Same as above- if you are getting a new day pack, break it in! Practice putting in all the items you will be carrying for the day to make sure everything fits and you will be comfortable. Typically you would carry rain gear, 3L of water, your lunch box, sunscreen, a hat, lipsyl, your camera, and extra layers of clothing, that either get peeled off or get put on as the day goes by. What to expect on the mountain is explained in more detail here.
Think about Medication
You may want to discuss with your physician to see if taking medication to help prevent altitude sickness is a good option for you. Also ask about other medications or vaccinations you might need for travel to Tanzania.
Bring an SPF lipsyl
Make sure you bring a lipsyl with SPF!
Remember “Pole Pole”- walk slowly!
Walking slowly will increase your chances of submitting successfully! Conserve your energy and give your body time to adjust to changes in altitude. This will be on the of the first Swahili words you will learn from your guides, Pole, pole- Slowly!

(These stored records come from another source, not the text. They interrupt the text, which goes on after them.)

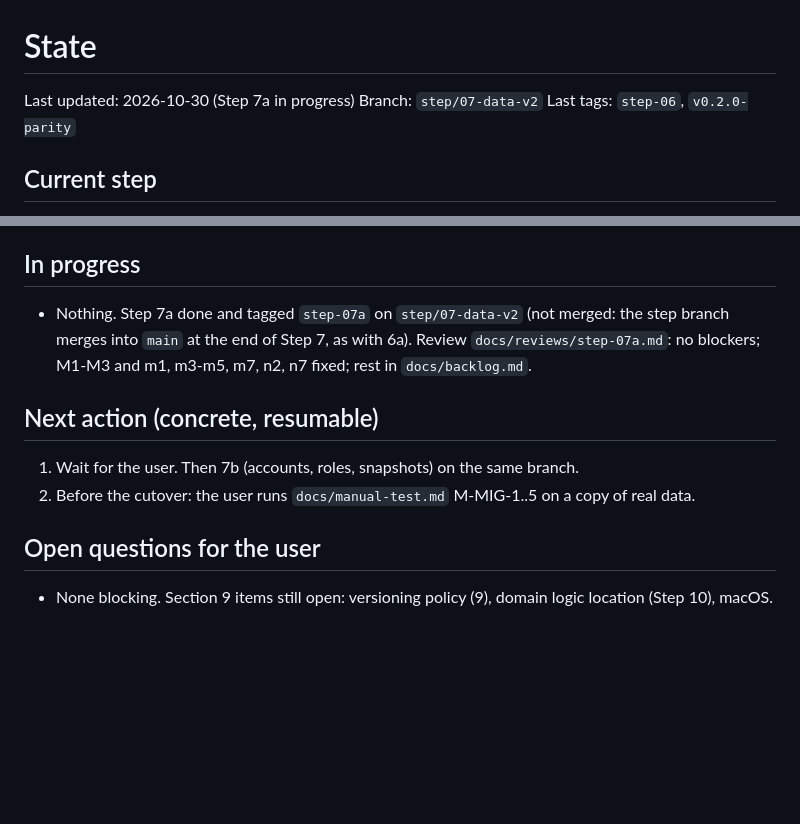
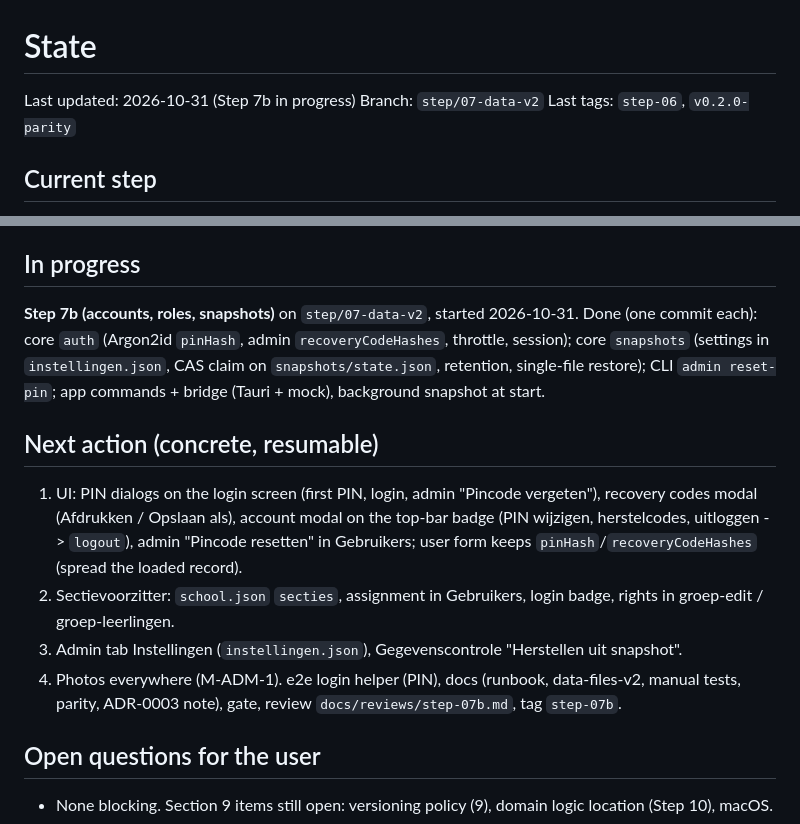
Before and after one commit to Open-Beta-Onderwijs/Maatwerk, a Markdown page: docs/STATE.md, 2 parts joined by grey strips. Rendered like a GitHub page; blank space fills up the shorter version.

Commit message:
docs: STATE for Step 7b progress
Co-Authored-By: Claude Opus 5.5 <noreply@anthropic.com>

```diff
--- a/docs/STATE.md
+++ b/docs/STATE.md
@@ -1,6 +1,6 @@
 # State
 
-Last updated: 2026-10-30 (Step 7a in progress) Branch: `step/07-data-v2` Last tags: `step-06`, `v0.2.0-parity`
+Last updated: 2026-10-31 (Step 7b in progress) Branch: `step/07-data-v2` Last tags: `step-06`, `v0.2.0-parity`
 
 ## Current step
 
@@ -123,14 +123,23 @@ Done on the branch (`step/07-data-v2`, one commit each):
 
 ## In progress
 
-- Nothing. Step 7a done and tagged `step-07a` on `step/07-data-v2` (not merged: the step branch
-  merges into `main` at the end of Step 7, as with 6a). Review `docs/reviews/step-07a.md`: no
-  blockers; M1-M3 and m1, m3-m5, m7, n2, n7 fixed; rest in `docs/backlog.md`.
+**Step 7b (accounts, roles, snapshots)** on `step/07-data-v2`, started 2026-10-31. Done (one
+commit each): core `auth` (Argon2id `pinHash`, admin `recoveryCodeHashes`, throttle, session);
+core `snapshots` (settings in `instellingen.json`, CAS claim on `snapshots/state.json`,
+retention, single-file restore); CLI `admin reset-pin`; app commands + bridge (Tauri + mock),
+background snapshot at start.
 
 ## Next action (concrete, resumable)
 
-1. Wait for the user. Then 7b (accounts, roles, snapshots) on the same branch.
-2. Before the cutover: the user runs `docs/manual-test.md` M-MIG-1..5 on a copy of real data.
+1. UI: PIN dialogs on the login screen (first PIN, login, admin "Pincode vergeten"), recovery
+   codes modal (Afdrukken / Opslaan als), account modal on the top-bar badge (PIN wijzigen,
+   herstelcodes, uitloggen -> `logout`), admin "Pincode resetten" in Gebruikers; user form keeps
+   `pinHash`/`recoveryCodeHashes` (spread the loaded record).
+2. Sectievoorzitter: `school.json` `secties`, assignment in Gebruikers, login badge, rights in
+   groep-edit / groep-leerlingen.
+3. Admin tab Instellingen (`instellingen.json`), Gegevenscontrole "Herstellen uit snapshot".
+4. Photos everywhere (M-ADM-1). e2e login helper (PIN), docs (runbook, data-files-v2, manual
+   tests, parity, ADR-0003 note), gate, review `docs/reviews/step-07b.md`, tag `step-07b`.
 
 ## Open questions for the user
 
```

Drink a sip of water every 10 minutes
Hydration is important in any physical endeavour, and dehydration can increase the risk of altitude sickness. Taking frequent small sips throughout your climb keeps you well hydrated and fit to climb to Uhuru peak! To see your packing list, click here.
Turn back if reccommended
Your guides are trained to recognize the signs of altitude sickness and fatigue. If they have concerns regarding your health they will recommend beginning to descend. While this can be very disappointing, it’s important to take their advice seriously. Kilimanjaro is a friendly mountain, climbed by thousands, young and old, from around the world every year, but needs also to be taken seriously as altitude sickness can be a very serious health hazard. More on safety here.
Asante Sana Wilson Family for your donation- Katie is excelling at the Mwalimu Anna school thanks to your scholarship.
Katie has been sponsored since pre school (originally by Mr. Jeremy) and has been fortunate to attend the awesome Mwalimu Anna school in Mto wa Mbu village. She loves school, and gets A’s. Her grandpa gets up at 5 every day to get her ready for school. The school bus picks her up at 6 am and drops her off at home at 5 pm. It’s a long day but she thrives. This is an english medium school where most instruction happens in English.